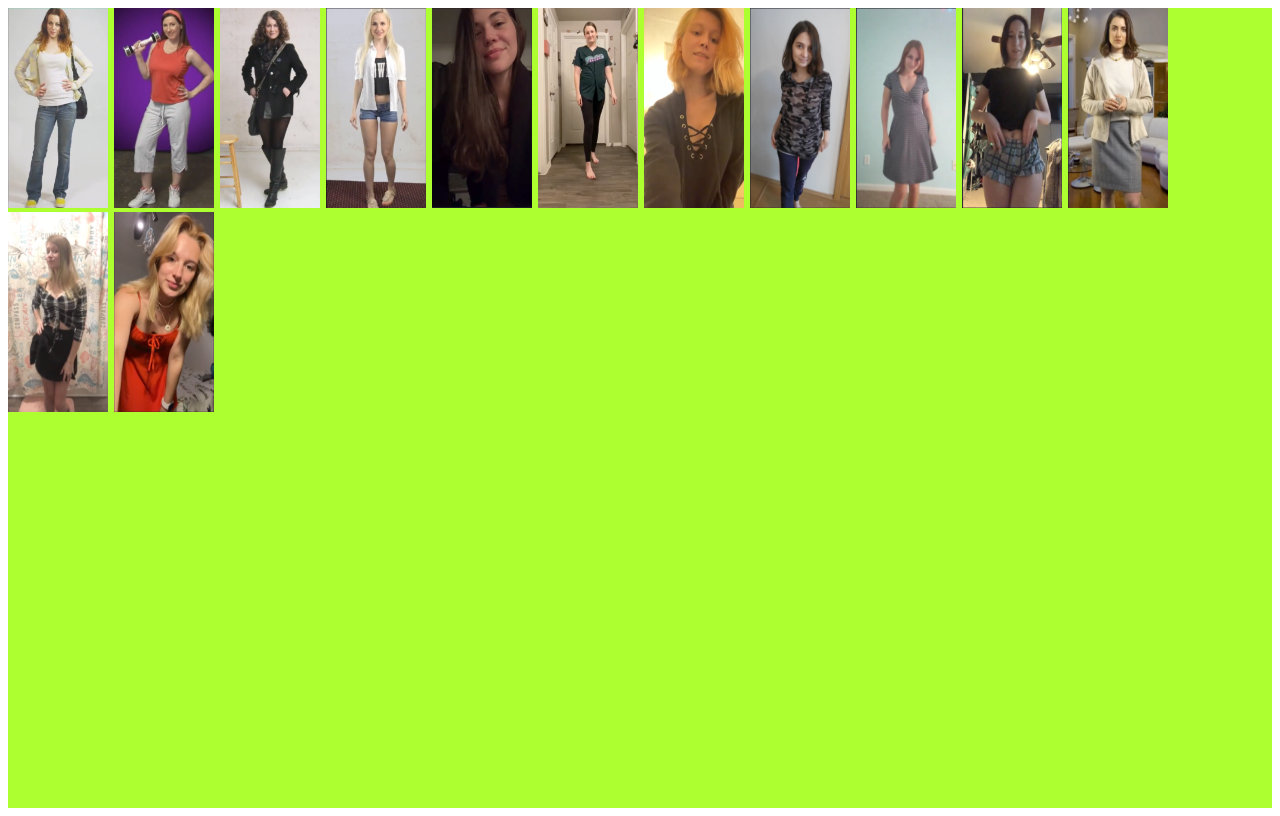
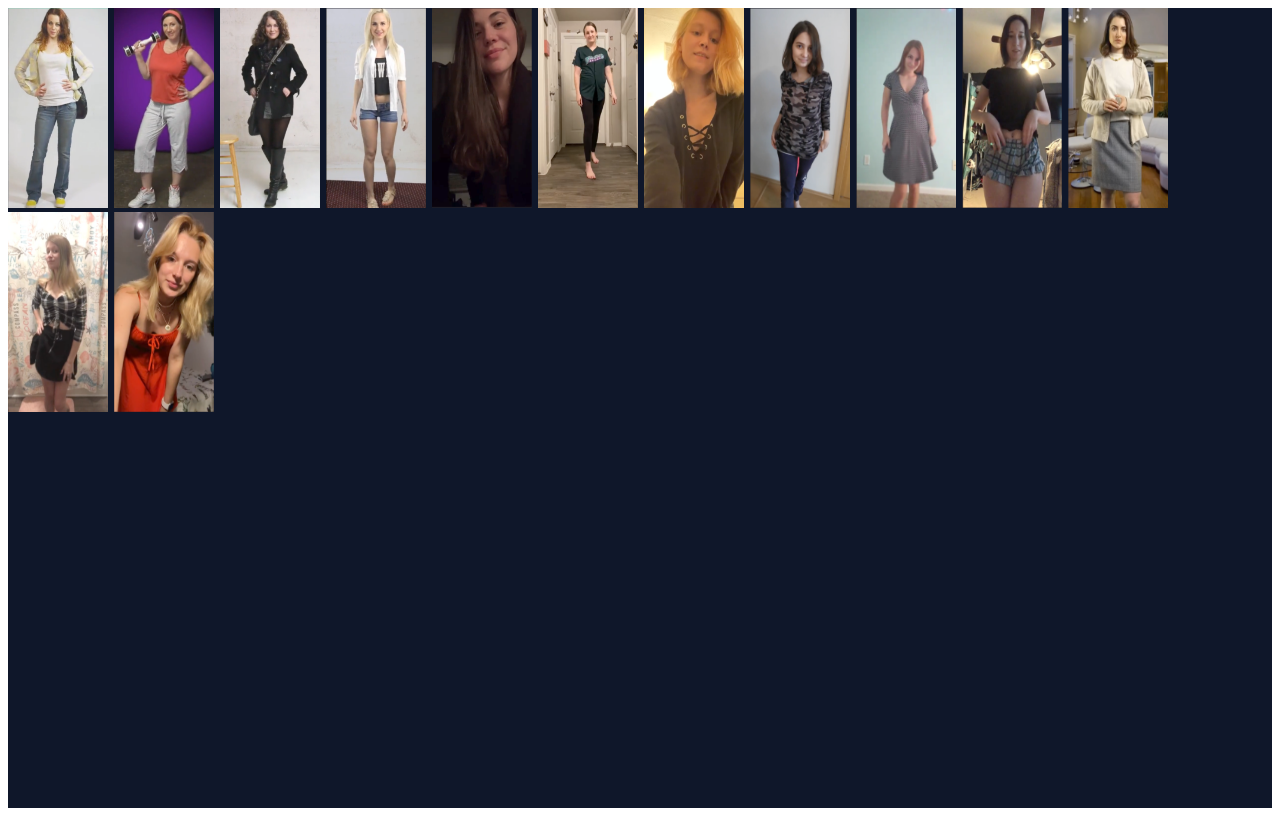
Before and after one commit to crushertheory/crushertheory.github.io, an Angular app: page / in a window 1280 px wide. Built offline with nearby package versions, Linux system fonts and the light colour scheme.

Commit message:
updated opponent screen background and removed some debugging

```diff
--- a/src/app/app.component.scss
+++ b/src/app/app.component.scss
@@ -76,8 +76,8 @@ html, body {
 }
 
 .opponent-screen {
-  height: inherit;
-  background-color: greenyellow;
+  height: 100vh;
+  background-color: #0f172a;
 }
 
 .oppenent-image-padding {
--- a/src/app/app.component.ts
+++ b/src/app/app.component.ts
@@ -352,8 +352,7 @@ export class AppComponent {
   }
 
   public displayVideo() {
-    const opponentVideos: any = this.selectOpponentVideos(100);
-    // const opponentVideos: any = this.selectOpponentVideos(this.opponent);
+    const opponentVideos: any = this.selectOpponentVideos(this.opponent);
     if (this.playerWinCount === 5) {
       this.videoTime = true;
       return (this.currentVideo = opponentVideos[1]);
```
Also changed, not shown: 3 other files (tests, documents, lock files or other folders).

» Work request: Leaving out every line before the one with "updated opponent screen", print the rest of the listing above exactly, through its final line.

» Answer box:
updated opponent screen background and removed some debugging

```diff
--- a/src/app/app.component.scss
+++ b/src/app/app.component.scss
@@ -76,8 +76,8 @@ html, body {
 }
 
 .opponent-screen {
-  height: inherit;
-  background-color: greenyellow;
+  height: 100vh;
+  background-color: #0f172a;
 }
 
 .oppenent-image-padding {
--- a/src/app/app.component.ts
+++ b/src/app/app.component.ts
@@ -352,8 +352,7 @@ export class AppComponent {
   }
 
   public displayVideo() {
-    const opponentVideos: any = this.selectOpponentVideos(100);
-    // const opponentVideos: any = this.selectOpponentVideos(this.opponent);
+    const opponentVideos: any = this.selectOpponentVideos(this.opponent);
     if (this.playerWinCount === 5) {
       this.videoTime = true;
       return (this.currentVideo = opponentVideos[1]);
```
Also changed, not shown: 3 other files (tests, documents, lock files or other folders).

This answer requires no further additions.